The First Department Court has reached a decision; Cameron Koffman is staying on the ballot for Assembly District 73.
Last Month, Assemblymember Dan Quart (D-Murray Hill, Lenox Hill) sued to remove his challenger, 22-year-old Cameron Koffman, from the ballot. The suit alleged that Koffman’s four years at Yale disqualify him from the assembly, which requires that candidates spend five continuous years as New York State residents prior to the election.
On May 14, however, the First Department Court officially dismissed Quart’s suit. The court’s reasoning was that, while Koffman was living on-campus in Yale, his permanent address was still in New York. Furthermore, in 2017 Koffman served jury duty in New York County, and did not request exemption on the grounds that he was no longer a resident of New York.
“I think the case was pretty clear,” said Koffman. “I’m a New York resident; I grew up here, I paid my taxes here, I served jury duty here. I have every intent to be part of this community.”
Koffman called the decision a “very important ruling”, for reasons that go beyond his assembly bid. He hopes that the case will set a precedent that will encourage other recent graduates to run for office without fear that their years of living on-campus will impede them.
As Koffman pointed out, this wasn’t the first instance of an incumbent using the five-year residency rule to disqualify a challenger. Michael Marcantonio, who ran for Assembly District 12 in 2018, was disqualified for exactly the same reason.
“I’m generally stoked, because [this technicality] is something that has been abused by incumbents,” said Koffman. “Usually it was Republicans, but now my opponent, a Democrat, is doing it. They’re trying to keep young people from running… so I’m glad that the First Department saw this fight for what it was: a political one.”
Regardless, the incumbent stands by his position that Koffman does not belong on the ballot.
“The decision to reinstate Cameron Koffman despite his lengthy voting record in Connecticut is the wrong one,” said Quart. “It sends a simple but clear message: if you’re wealthy and well-connected, you can bend the law to your will.
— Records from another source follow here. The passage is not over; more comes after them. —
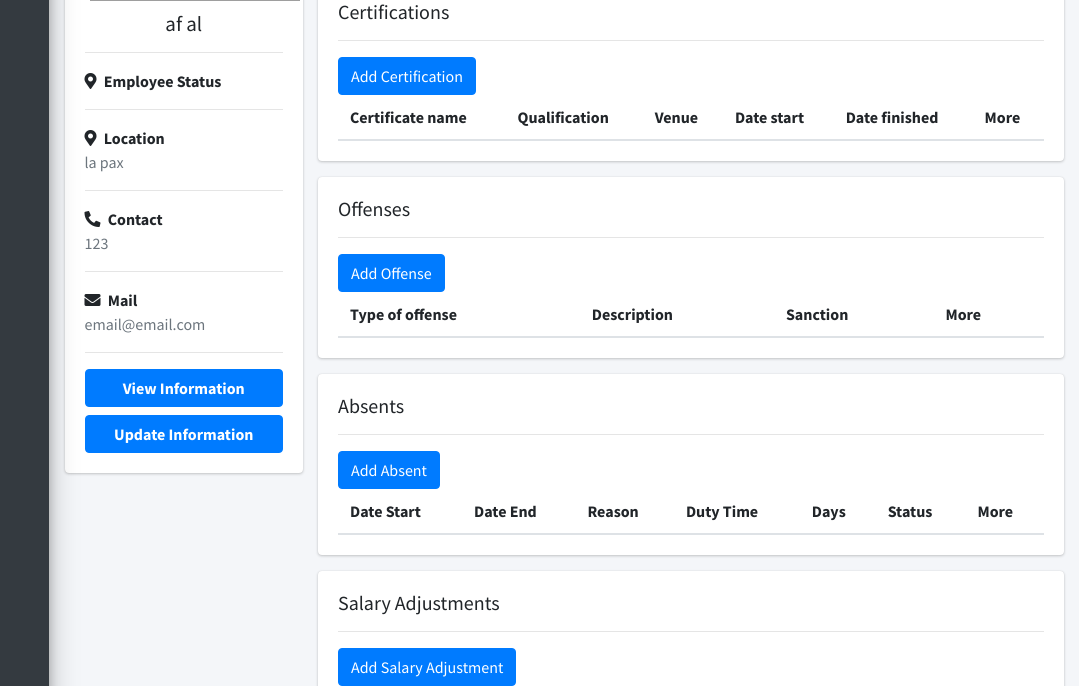
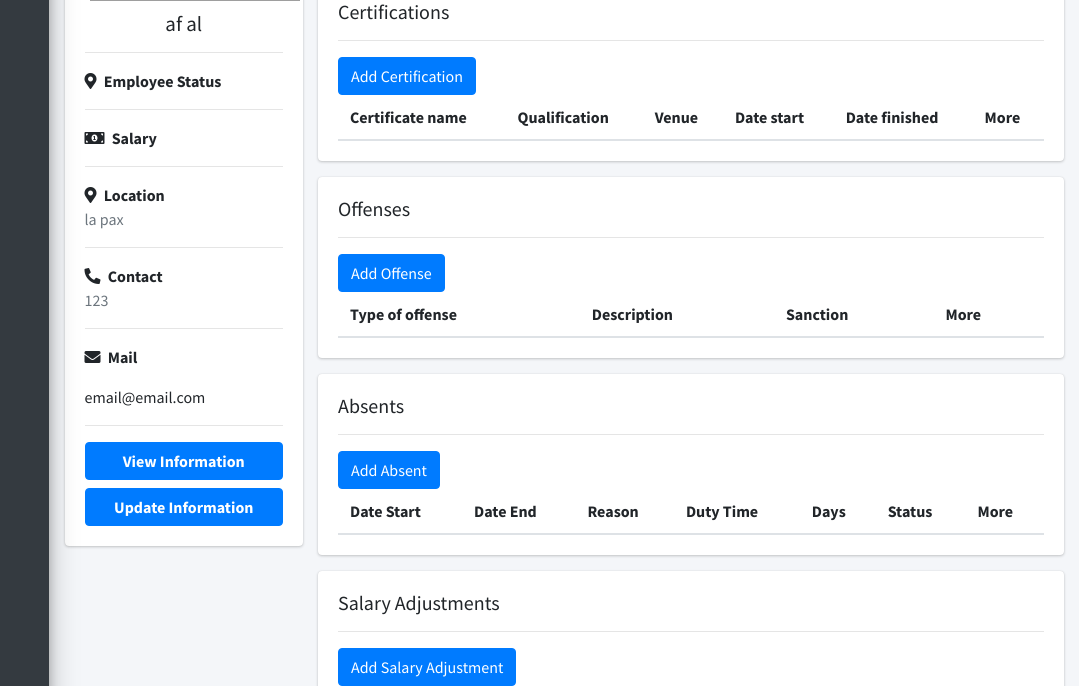
Before and after one commit to wingled22/wasa2.0, a PHP site: page /employee-profile.php?id=5 in a window 1280 px wide. Shown: the part 347-1033 px from the top of the page, without its empty margins (201-1280 px from the left). Run offline with PHP 8.4, Linux system fonts and the light colour scheme; data comes from the database, SQL or seed files in the repository; data that the repository does not hold is empty; some libraries are stand-ins or nearby versions; grey boxes are pictures that could not be loaded.

Commit message:
added salary to display

```diff
--- a/employee-profile.php
+++ b/employee-profile.php
@@ -69,7 +69,11 @@
                             <hr>
 
                             <strong><i class="fas fa-map-marker-alt mr-1"></i> Employee Status</strong>
-                            <span class="tag tag-primary"><?php echo $row->empstatus; ?></span>
+                            <p class="tag tag-primary"><?php echo $row->empstatus; ?></p>
+                            <hr>
+
+                            <strong><i class="fas fa-money-bill-alt mr-1"></i> Salary</strong>
+                            <h4 class="tag tag-primary"><?php echo $row->salary; ?></h4>
                             <hr>
 
                             <strong><i class="fas fa-map-marker-alt mr-1"></i> Location</strong>
@@ -82,7 +86,7 @@
 
                             <strong><i class="fas fa-envelope mr-1"></i> Mail</strong>
                             <p class="text-muted">
-                                <span class="tag tag-primary"><?php echo $row->email; ?></span>
+                                <p class="tag tag-primary"><?php echo $row->email; ?></p>
                             </p>
                             <hr>
 
```
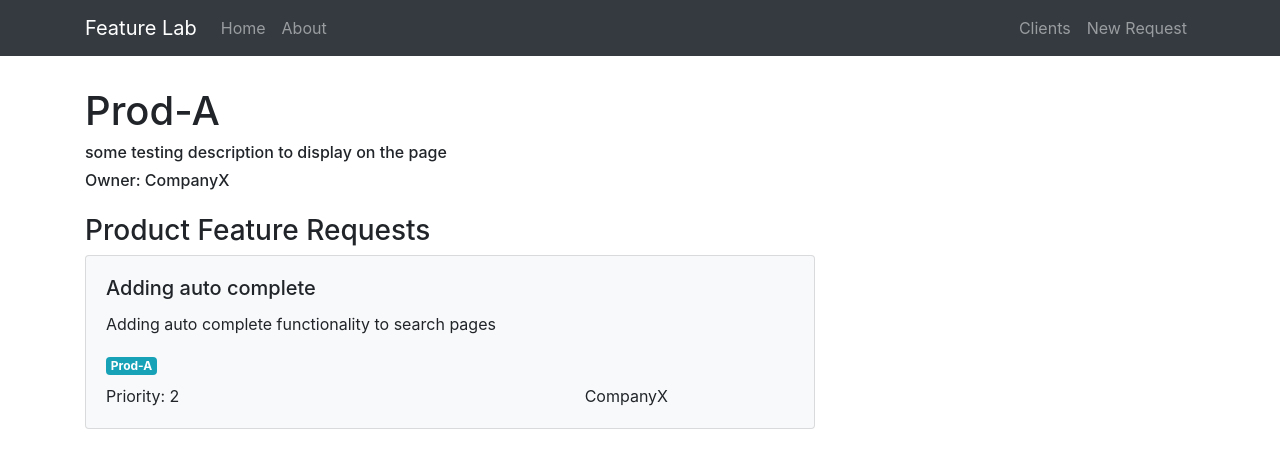
After one commit to RafatAssaf/FeatureLab, a Flask app: page /product/1 in a window 1280 px wide. The commit adds this page. Shown: the top 468 px of the page. Run offline with Flask 2, Linux system fonts and the light colour scheme; some libraries are stand-ins or nearby versions.

Commit message:
Added product page

```diff
--- a/feature_lab/clients/routes.py
+++ b/feature_lab/clients/routes.py
@@ -9,10 +9,12 @@ clients_data = [
         'products': [
             {
                 'name': 'Prod-A',
+                'description': 'some testing description to display on the page',
                 'areas': ['Search', 'User Account']
             },
             {
                 'name': 'Prod-B',
+                'description': 'some testing description to display on the page',
                 'areas': ['Map']
             }
         ],
@@ -25,10 +27,12 @@ clients_data = [
         'products': [
             {
                 'name': 'Prod-C',
+                'description': 'some testing description to display on the page',
                 'areas': ['Landing', 'Notification']
             },
             {
                 'name': 'Prod-D',
+                'description': 'some testing description to display on the page',
                 'areas': ['Onboarding']
             }
         ],
@@ -38,21 +42,28 @@ clients_data = [
     }
 ]
 
+request_data = {
+    'title': 'Adding auto complete',
+    'description': 'Adding auto complete functionality to search pages',
+    'client': 'CompanyX',
+    'product': 'Prod-A',
+    'product_area': 'Search',
+    'priority': 2,
+    'target_date': '2019-15-8',
+    'created_at': '2019-12-4'
+}
+
 
 @clients.route('/request/<request_id>')
 def feature_request(request_id):
-    request_data = {
-        'title': 'Adding auto complete',
-        'description': 'Adding auto complete functionality to search pages',
-        'client': 'CompanyX',
-        'product': 'Prod-A',
-        'product_area': 'Search',
-        'priority': 2,
-        'target_date': '2019-15-8',
-        'created_at': '2019-12-4'
-    }
+    return render_template('request.html', request=request_data)
 
-    return render_template('request.html', request=request_data)
+
+@clients.route('/product/<product_id>')
+def product(product_id):
+    product_data = clients_data[0]['products'][0]
+    product_data['requests'] = [request_data]
+    return render_template('product.html', product=product_data)
 
 
 @clients.route('/client/<client_id>')
--- a/feature_lab/templates/client.html
+++ b/feature_lab/templates/client.html
@@ -6,7 +6,7 @@
     <h6 class="mb-4">Created: 2019-15-1</h6>
     {% for product in client.products %}
         <div>
-            <a href="#" class="request-card">
+            <a href="/product/5" class="request-card">
                 <div class="card bg-light mb-3 p-3 mr-0">
                     <div class="p-1">
                         <h5 class="card-title">{{ product.name }}</h5>
--- /dev/null
+++ b/feature_lab/templates/product.html
@@ -0,0 +1,25 @@
+{% extends 'layout.html' %}
+{% block content %}
+    <h1>{{product.name}}</h1>
+    <h6>{{product.description}}</h6>
+    <h6 class="mb-4">Owner: CompanyX</h6>
+    <h3>Product Feature Requests</h3>
+    {% for request in product.requests %}
+        <div>
+            <a href="/request/5" class="request-card">
+                <div class="card bg-light mb-3 p-3 mr-0">
+                    <div class="p-1">
+                        <h5 class="card-title">{{ request.title }}</h5>
+                        <p class="card-text">{{ request.description }}</p>
+                        <span class="badge badge-info">{{ request.product }}</span>
+                    </div>
+                    <div class="p-1 border-0 row">
+                        <span class="card-text col">Priority: {{ request.priority }}</span>
+                        <span class="col"></span>
+                        <span class="card-text col">{{ request.client }}</span>
+                    </div>
+                </div>
+            </a>
+        </div>
+    {% endfor %}
+{% endblock content %}
```
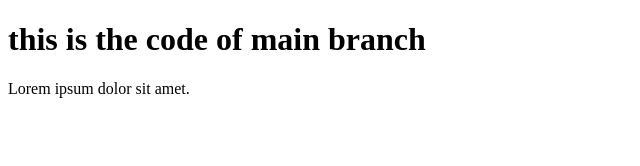
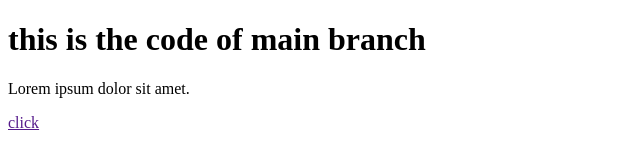
Before and after one commit to sureshjoshi88/learning-git, a plain HTML site: page index.html in a window 1280 px wide. Shown: the full height of the page, 0-640 px from the left. Drawn offline with Linux system fonts and the light colour scheme.

Commit message:
add new anker tag

```diff
--- a/index.html
+++ b/index.html
@@ -8,5 +8,6 @@
 <body>
     <h1>this is the code of main branch</h1>
     <p>Lorem ipsum dolor sit amet.</p>
+    <a href="">click</a>
 </body>
 </html>
```
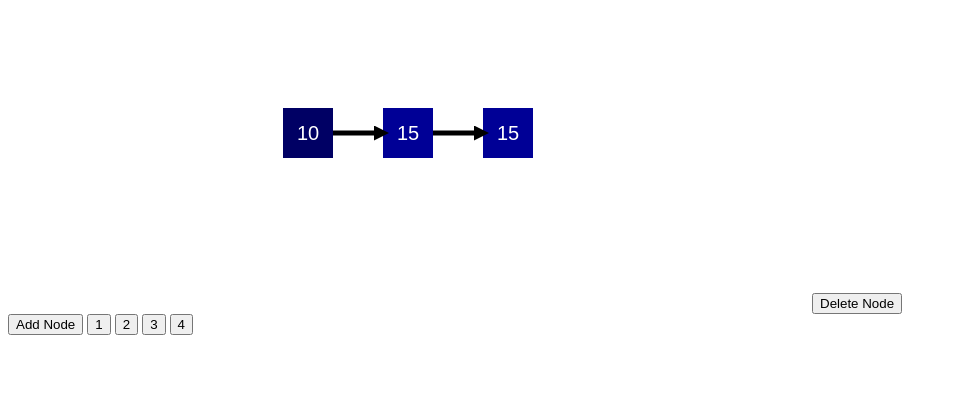
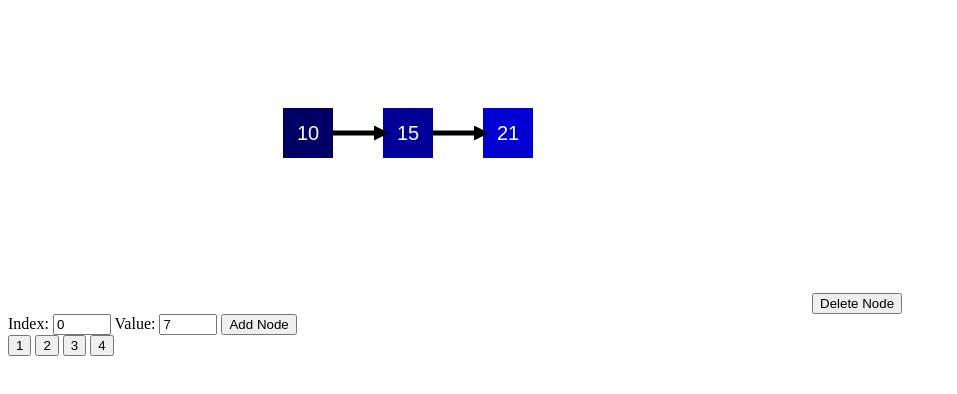
Before and after one commit to RositaRodrigues/IndividualProject, a plain HTML site: page index.html in a window 1280 px wide. Both pictures are taken after a click on the button "Add Node". Shown: the whole page, without its empty margins (0-957 px from the left). Drawn offline with nearby package versions, Linux system fonts and the light colour scheme.

Commit message:
added input boxes for index and value of new node. default max limit and values dynamically calculated through DOM. new node entered from below

```diff
--- a/app.js
+++ b/app.js
@@ -25,6 +25,7 @@ var svg = d3.select("body")
             .append("svg")
             .attr("width", w)
             .attr("height", h);
+
 
 function convertData() {
   nodes = [];
@@ -130,13 +131,21 @@ function addNode() {
     console.log("max limit reached");
     // if (duplicate) "no duplicates allowed" ?
   } else {
-    var newNumber = Math.round(Math.random() * maxValue);
+    var newNumber = document.getElementById("value").value;
     elements.push(newNumber);
     convertData();
     updateData();
     enterElem();
     updateVisuals();
+    updateHTML();
   }
+}
+
+function updateHTML() {
+  document.getElementById("index").max = elements.length;
+  document.getElementById("index").value = 0;
+  document.getElementById("value").max = maxValue;
+  document.getElementById("value").value = Math.round(Math.random() * maxValue);
 }
 
 function updateData() {
@@ -148,10 +157,8 @@ function updateData() {
 function enterElem() {
   squares.enter()
          .append("rect")
-         .attr("x", w)
-         .attr("y", function(d) {
-           return d.yPos;
-         })
+         .attr("x", 0)
+         .attr("y", bottomY)
          .attr("width", square)
          .attr("height", square)
          .attr("fill", function(d) {
@@ -163,10 +170,8 @@ function enterElem() {
        .text(function(d) {
          return d.value;
        })
-       .attr("x", w + square/2)
-       .attr("y", function(d) {
-         return d.yPos + square/ 2 + 7 ;
-       })
+       .attr("x", square/2)
+       .attr("y", bottomY + square/ 2 + 7)
        .attr("font-family", "sans-serif")
        .attr("font-size", "20px")
        .attr("fill", "white")
@@ -240,8 +245,8 @@ function loadElements(version) {
   } else {
     elements = elements4.slice();
   }
-
   convertData();
+  updateHTML();
   restart();
 }
 
--- a/index.html
+++ b/index.html
@@ -6,12 +6,15 @@
         <script type="text/javascript" src="d3/d3.js"></script>
         <script type="text/javascript" src="http://d3js.org/d3.v3.min.js"></script>
     </head>
-    <body>
-
+    <body onload="updateHTML()">
         <script type="text/javascript" src="app.js"></script>
         <button>Delete Node</button>
         <div>
+          Index: <input type="number" step="1" min="0" id="index" placeholder="Index" style="width: 50px">
+          Value: <input type="number" step="1" min="0" id="value" placeholder="Value" style="width: 50px">
           <button onclick="addNode()">Add Node</button>
+        </div>
+        <div>
           <button onclick="loadElements(1)">1</button>
           <button onclick="loadElements(2)">2</button>
           <button onclick="loadElements(3)">3</button>
```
We will be appealing this decision and we expect the state’s highest court to affirm Judge Edmead’s ruling.”
UPDATE: As of May 19, the Court of Appeals has officially denied Quart’s appeal.